It really is that simple. The code does a little bit of fancy double buffering of the line rendered and the output line and the rest is basic use of Processing’s incredibly simple and powerful functionality.

Enjoy…


/*
Elementary Cellular Automaton (1-D) implementation
We render "generations" of the automaton, one per screen line, starting with at the top with a "seed".
Each generation (line) is rendered by testing each pixel's neighbours and selecting the appropriate rule.

*/

// the rule determining if a pixels is “on” or “off” depending on the state of its neighbours
int[] rule;
// the
int[] grid;
int WIDTH = 800;

void setup() {
size(WIDTH,WIDTH/2); //< half height to terminate nicely since we don’t deal with pixels at the borders
background(0);
noLoop(); //< only need to render one frame

rule = new int[2*2*2]; //< 8 rules
grid = new int[width*2]; //< double buffer; holds this and last generation

// initialize first generation with 1 pixel in the center
for ( int n=0; n < width; ++n ) {
grid[n] = (n == (width/2) ? 1 : 0);
}

// “rule 30”
// This rule is actually used to generate random numbers in Mathematica
rule[0] = 0;
rule[1] = 0;
rule[2] = 0;
rule[3] = 1;
rule[4] = 1;
rule[5] = 1;
rule[6] = 1;
rule[7] = 0;
}

void draw() {

loadPixels();

// double buffer selector
int sel = 1;
for( int generation = 1; generation < height; ++generation ) {

// double buffer selector: alternates between 1 and 0 (every other line)
sel ^= 1;
// read from last generation line
int read_offs = sel*width;
// write to this generation line
int write_offs = (sel^1)*width;

// offset into screen buffer of current line
int pixel_offs = generation*width;

// generate the image, line by line (generation by generation)
for ( int n = 1; n < (width-1); ++n ) {

// read out this and 2 neighbouring values
int n1 = grid[read_offs+(n-1)];
int n2 = grid[read_offs+n];
int n3 = grid[read_offs+(n+1)];
int value;

//simple state machine to select the appropriate rule
if ( n1==1 ) {
if ( n2==1 ) {
if ( n3==1 ) {
// 1,1,1
value = rule[0];
}
else {
// 1,1,0
value = rule[1];
}
}
else {
if ( n3==1 ) {
// 1,0,1
value = rule[2];
}
else {
// 1,0,0
value = rule[3];
}
}
}
else {
if ( n2==1 ) {
if ( n3==1 ) {
// 0,1,1
value = rule[4];
}
else {
// 0,1,0
value = rule[5];
}
}
else {
if ( n3==1 ) {
// 0,0,1
value = rule[6];
}
else {
// 0,0,0
value = rule[7];
}
}
}

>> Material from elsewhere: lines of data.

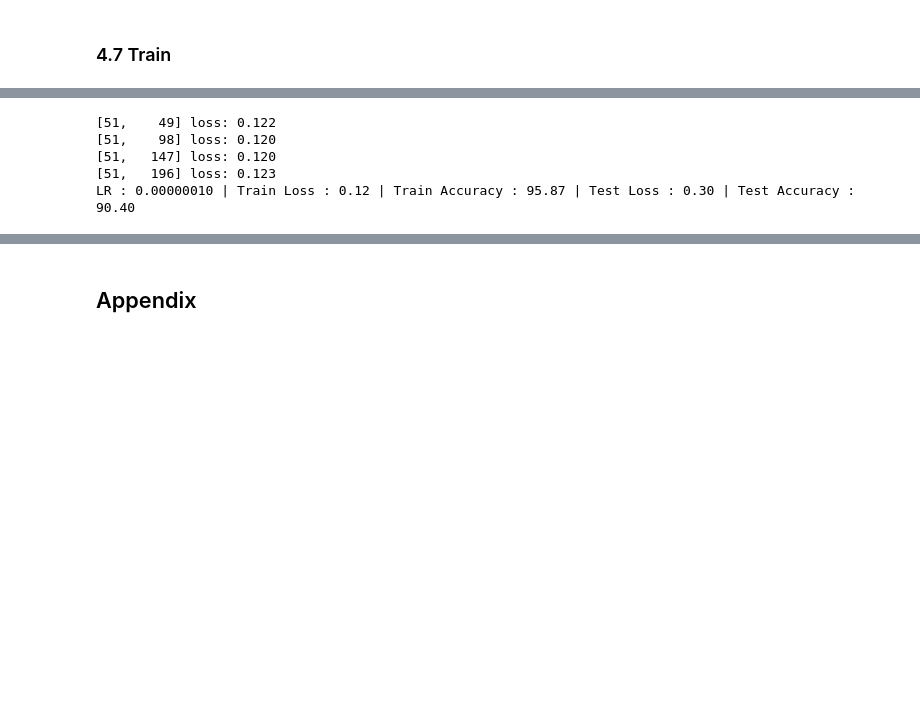
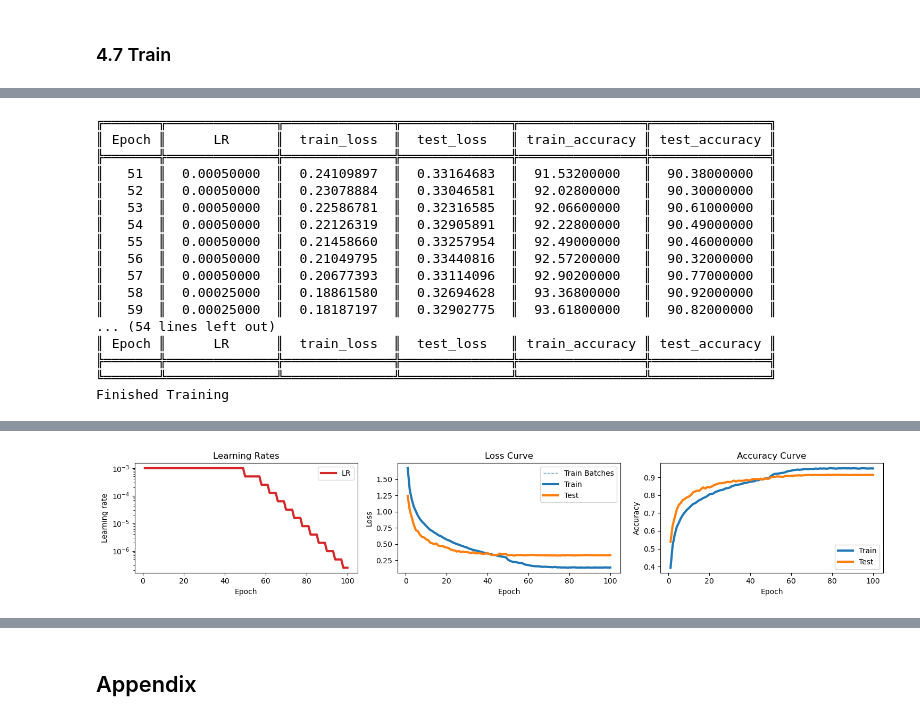
Before and after one commit to Ataago-AI/NN-Deep-Learning, a Jupyter notebook: assignment/NN_DL_Assignment_1.ipynb, the cells around one changed output, grey strips where cells are left out. Cells and saved outputs as stored; diff of their text form; code cells hidden in the pictures; blank space fills up the shorter version.

```diff
--- a/assignment/NN_DL_Assignment_1.ipynb
+++ b/assignment/NN_DL_Assignment_1.ipynb
@@ -860,9 +843,21 @@ LR : 0.00100000 | Train Loss : 0.39 | Train Accuracy : 86.18 | Test Loss : 0.40
 # %%
-trainer.train(epochs=50, use_gpu=USE_GPU, grad_clip=0.1)
+trainer.train(epochs=50, use_gpu=USE_GPU)
 trainer.plot()
 # %% [output]
-[51,    49] loss: 0.122
-[51,    98] loss: 0.120
-[51,   147] loss: 0.120
-[51,   196] loss: 0.123
-LR : 0.00000010 | Train Loss : 0.12 | Train Accuracy : 95.87 | Test Loss : 0.30 | Test Accuracy : 90.40
+╔═══════╦══════════════╦══════════════╦══════════════╦════════════════╦═══════════════╗
+║ Epoch ║      LR      ║  train_loss  ║  test_loss   ║ train_accuracy ║ test_accuracy ║
+╠═══════╬══════════════╬══════════════╬══════════════╬════════════════╬═══════════════╣
+║   51  ║  0.00050000  ║  0.24109897  ║  0.33164683  ║  91.53200000   ║  90.38000000  ║
+║   52  ║  0.00050000  ║  0.23078884  ║  0.33046581  ║  92.02800000   ║  90.30000000  ║
+║   53  ║  0.00050000  ║  0.22586781  ║  0.32316585  ║  92.06600000   ║  90.61000000  ║
+║   54  ║  0.00050000  ║  0.22126319  ║  0.32905891  ║  92.22800000   ║  90.49000000  ║
+║   55  ║  0.00050000  ║  0.21458660  ║  0.33257954  ║  92.49000000   ║  90.46000000  ║
+║   56  ║  0.00050000  ║  0.21049795  ║  0.33440816  ║  92.57200000   ║  90.32000000  ║
+║   57  ║  0.00050000  ║  0.20677393  ║  0.33114096  ║  92.90200000   ║  90.77000000  ║
+║   58  ║  0.00025000  ║  0.18861580  ║  0.32694628  ║  93.36800000   ║  90.92000000  ║
+║   59  ║  0.00025000  ║  0.18187197  ║  0.32902775  ║  93.61800000   ║  90.82000000  ║
+... (54 lines left out)
+║ Epoch ║      LR      ║  train_loss  ║  test_loss   ║ train_accuracy ║ test_accuracy ║
+╠═══════╬══════════════╬══════════════╬══════════════╬════════════════╬═══════════════╣
+╚═══════╩══════════════╩══════════════╩══════════════╩════════════════╩═══════════════╝
+Finished Training
@@ -918 +864,2 @@ LR : 0.00000001 | Train Loss : 0.12 | Train Accuracy : 95.80 | Test Loss : 0.30
+[figure, added]
 # %%
```
Also changed, not shown: parts of 23 cells of this notebook.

// update the current “write buffer” for the next round
grid[write_offs+n] = value;
// draw and map so we get a fade out towards the bottom
pixels[pixel_offs+n] = color(value*map(generation, 1,height, 255,20));
}
}

updatePixels();

}